_TASK DIRECTIONS_. Where a line holds the word "width", copy it from the records.

_DATA FOR THIS EXERCISE_.
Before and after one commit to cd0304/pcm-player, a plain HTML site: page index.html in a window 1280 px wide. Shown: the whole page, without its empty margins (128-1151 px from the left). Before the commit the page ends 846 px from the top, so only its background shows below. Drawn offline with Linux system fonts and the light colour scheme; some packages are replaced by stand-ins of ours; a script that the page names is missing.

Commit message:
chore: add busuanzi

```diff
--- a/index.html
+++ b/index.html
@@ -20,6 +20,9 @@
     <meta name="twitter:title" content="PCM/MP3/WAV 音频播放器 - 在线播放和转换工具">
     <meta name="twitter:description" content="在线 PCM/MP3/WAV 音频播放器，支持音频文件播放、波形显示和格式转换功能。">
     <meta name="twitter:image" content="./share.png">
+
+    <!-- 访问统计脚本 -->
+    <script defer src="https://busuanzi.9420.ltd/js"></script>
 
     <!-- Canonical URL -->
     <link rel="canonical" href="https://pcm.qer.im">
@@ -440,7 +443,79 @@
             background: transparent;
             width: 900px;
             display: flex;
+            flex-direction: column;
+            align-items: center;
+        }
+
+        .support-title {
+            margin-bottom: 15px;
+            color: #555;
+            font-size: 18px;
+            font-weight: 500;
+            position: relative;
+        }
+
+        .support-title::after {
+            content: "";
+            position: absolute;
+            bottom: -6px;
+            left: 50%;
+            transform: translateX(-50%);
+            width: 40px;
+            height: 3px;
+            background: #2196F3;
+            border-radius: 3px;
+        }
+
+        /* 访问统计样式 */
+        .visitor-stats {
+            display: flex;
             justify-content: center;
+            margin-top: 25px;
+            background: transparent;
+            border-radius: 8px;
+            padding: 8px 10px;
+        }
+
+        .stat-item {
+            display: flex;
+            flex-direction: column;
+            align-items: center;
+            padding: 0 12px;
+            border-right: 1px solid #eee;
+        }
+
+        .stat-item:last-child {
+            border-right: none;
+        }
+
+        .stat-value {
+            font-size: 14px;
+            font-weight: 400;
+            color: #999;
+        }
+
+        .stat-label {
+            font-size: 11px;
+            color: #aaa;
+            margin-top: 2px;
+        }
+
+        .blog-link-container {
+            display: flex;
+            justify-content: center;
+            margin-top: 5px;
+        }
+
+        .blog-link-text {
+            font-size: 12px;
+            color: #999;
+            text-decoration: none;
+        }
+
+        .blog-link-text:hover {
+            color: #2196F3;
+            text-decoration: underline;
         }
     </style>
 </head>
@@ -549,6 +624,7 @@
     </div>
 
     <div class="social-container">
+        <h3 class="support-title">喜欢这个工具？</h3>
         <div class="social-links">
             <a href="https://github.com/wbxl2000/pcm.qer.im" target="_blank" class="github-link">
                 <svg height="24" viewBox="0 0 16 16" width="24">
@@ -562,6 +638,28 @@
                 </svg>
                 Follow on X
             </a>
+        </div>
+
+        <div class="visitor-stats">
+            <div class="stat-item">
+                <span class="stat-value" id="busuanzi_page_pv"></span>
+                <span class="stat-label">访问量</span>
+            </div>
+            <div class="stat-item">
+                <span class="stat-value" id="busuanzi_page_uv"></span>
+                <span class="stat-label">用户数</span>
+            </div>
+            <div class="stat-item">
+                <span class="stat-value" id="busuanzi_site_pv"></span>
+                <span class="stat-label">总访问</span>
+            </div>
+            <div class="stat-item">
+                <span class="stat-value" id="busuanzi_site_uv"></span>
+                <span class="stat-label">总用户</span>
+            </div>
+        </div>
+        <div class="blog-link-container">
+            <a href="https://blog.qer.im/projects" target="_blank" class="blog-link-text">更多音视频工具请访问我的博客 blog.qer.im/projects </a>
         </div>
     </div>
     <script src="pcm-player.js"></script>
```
...
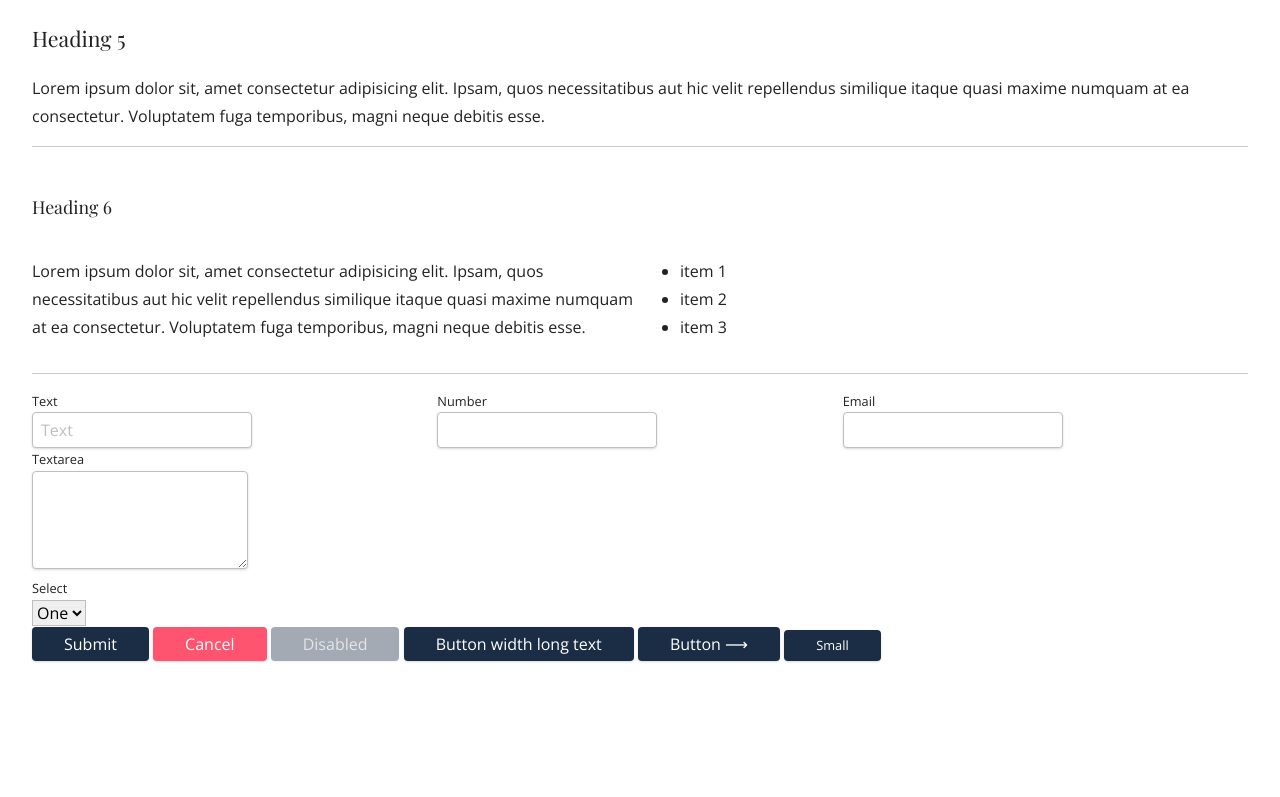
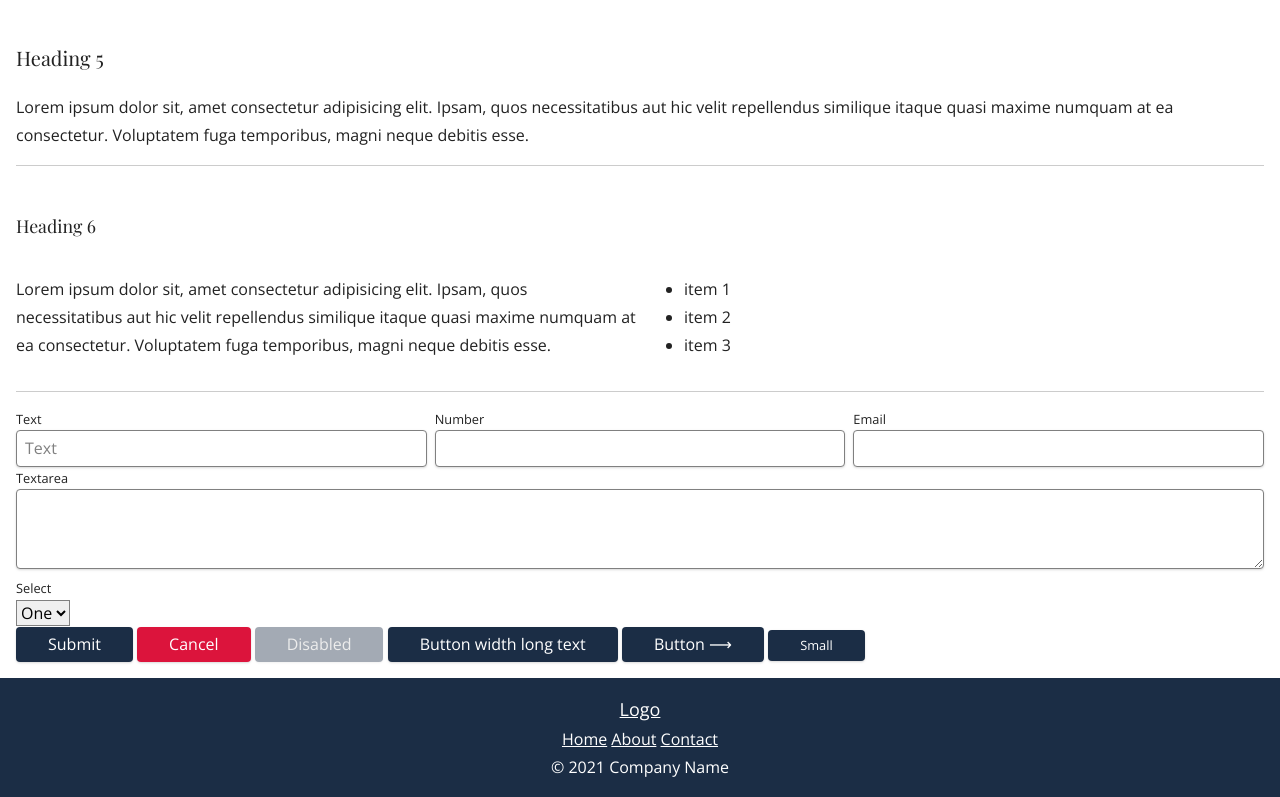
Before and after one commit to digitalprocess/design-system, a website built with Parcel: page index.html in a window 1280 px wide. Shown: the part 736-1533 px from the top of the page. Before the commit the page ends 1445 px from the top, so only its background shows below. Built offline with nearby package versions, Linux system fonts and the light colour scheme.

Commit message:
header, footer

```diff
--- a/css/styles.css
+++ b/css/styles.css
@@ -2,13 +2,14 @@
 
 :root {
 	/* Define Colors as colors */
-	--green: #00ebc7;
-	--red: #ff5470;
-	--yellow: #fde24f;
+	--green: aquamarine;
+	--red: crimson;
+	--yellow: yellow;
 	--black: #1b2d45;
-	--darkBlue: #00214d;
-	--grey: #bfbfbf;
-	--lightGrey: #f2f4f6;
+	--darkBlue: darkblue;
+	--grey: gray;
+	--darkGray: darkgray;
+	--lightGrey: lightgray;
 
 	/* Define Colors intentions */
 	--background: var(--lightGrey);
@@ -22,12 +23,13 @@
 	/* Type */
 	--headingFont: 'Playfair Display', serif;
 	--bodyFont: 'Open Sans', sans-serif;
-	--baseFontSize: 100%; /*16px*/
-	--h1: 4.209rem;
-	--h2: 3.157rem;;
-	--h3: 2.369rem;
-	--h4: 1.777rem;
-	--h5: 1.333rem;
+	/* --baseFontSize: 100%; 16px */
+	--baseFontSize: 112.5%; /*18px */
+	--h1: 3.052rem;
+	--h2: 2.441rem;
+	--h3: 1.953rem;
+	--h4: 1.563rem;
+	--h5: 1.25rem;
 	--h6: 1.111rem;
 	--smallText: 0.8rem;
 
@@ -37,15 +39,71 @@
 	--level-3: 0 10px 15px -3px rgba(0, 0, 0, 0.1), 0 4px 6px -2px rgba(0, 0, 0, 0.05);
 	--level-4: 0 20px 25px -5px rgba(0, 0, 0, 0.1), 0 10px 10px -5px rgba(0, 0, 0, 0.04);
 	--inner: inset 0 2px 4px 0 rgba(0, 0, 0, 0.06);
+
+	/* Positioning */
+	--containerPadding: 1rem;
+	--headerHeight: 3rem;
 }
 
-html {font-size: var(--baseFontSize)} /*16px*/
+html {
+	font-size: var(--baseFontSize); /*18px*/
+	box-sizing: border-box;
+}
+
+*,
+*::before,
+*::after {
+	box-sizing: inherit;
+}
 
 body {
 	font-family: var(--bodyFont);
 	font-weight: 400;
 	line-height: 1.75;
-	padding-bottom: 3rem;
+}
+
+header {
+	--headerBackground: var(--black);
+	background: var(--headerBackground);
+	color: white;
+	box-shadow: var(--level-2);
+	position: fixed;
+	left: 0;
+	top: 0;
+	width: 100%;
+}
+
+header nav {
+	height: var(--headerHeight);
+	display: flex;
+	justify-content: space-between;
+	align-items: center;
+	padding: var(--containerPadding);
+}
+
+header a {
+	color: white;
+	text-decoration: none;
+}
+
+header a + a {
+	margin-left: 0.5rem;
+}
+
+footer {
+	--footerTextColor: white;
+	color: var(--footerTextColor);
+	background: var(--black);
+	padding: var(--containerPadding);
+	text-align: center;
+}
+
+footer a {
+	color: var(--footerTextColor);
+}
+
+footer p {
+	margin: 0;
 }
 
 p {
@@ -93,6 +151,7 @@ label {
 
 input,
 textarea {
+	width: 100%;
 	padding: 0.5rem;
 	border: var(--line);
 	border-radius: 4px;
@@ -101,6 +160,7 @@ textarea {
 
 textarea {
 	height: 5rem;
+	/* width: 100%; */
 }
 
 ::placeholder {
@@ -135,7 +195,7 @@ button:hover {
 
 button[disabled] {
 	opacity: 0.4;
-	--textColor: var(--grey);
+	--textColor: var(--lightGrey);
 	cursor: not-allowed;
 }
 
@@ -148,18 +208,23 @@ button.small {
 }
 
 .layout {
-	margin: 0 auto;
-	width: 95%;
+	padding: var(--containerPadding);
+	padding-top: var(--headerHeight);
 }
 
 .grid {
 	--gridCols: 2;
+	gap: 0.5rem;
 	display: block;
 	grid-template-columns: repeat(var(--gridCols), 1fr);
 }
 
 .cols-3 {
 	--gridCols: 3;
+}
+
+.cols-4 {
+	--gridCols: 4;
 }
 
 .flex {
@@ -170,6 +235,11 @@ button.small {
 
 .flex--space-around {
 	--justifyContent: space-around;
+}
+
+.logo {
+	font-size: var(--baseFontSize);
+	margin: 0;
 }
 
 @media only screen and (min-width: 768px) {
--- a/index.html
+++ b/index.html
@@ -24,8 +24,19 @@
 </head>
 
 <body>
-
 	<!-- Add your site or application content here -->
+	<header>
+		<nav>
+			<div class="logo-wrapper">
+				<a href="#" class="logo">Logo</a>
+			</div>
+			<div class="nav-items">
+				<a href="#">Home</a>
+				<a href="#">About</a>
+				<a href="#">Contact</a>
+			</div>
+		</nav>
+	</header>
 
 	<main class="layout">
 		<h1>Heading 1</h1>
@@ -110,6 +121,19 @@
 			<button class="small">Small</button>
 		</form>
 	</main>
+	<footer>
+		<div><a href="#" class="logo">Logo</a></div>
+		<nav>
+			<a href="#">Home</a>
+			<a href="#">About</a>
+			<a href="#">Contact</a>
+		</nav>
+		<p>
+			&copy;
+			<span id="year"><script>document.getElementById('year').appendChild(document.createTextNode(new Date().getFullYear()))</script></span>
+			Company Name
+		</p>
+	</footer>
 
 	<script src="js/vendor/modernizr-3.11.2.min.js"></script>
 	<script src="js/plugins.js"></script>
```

_RESULT_.
             width: 900px;
+            width: 40px;
                 <svg height="24" viewBox="0 0 16 16" width="24">
+	width: 100%;
+	width: 100%;
+	/* width: 100%; */
-	width: 95%;
 @media only screen and (min-width: 768px) {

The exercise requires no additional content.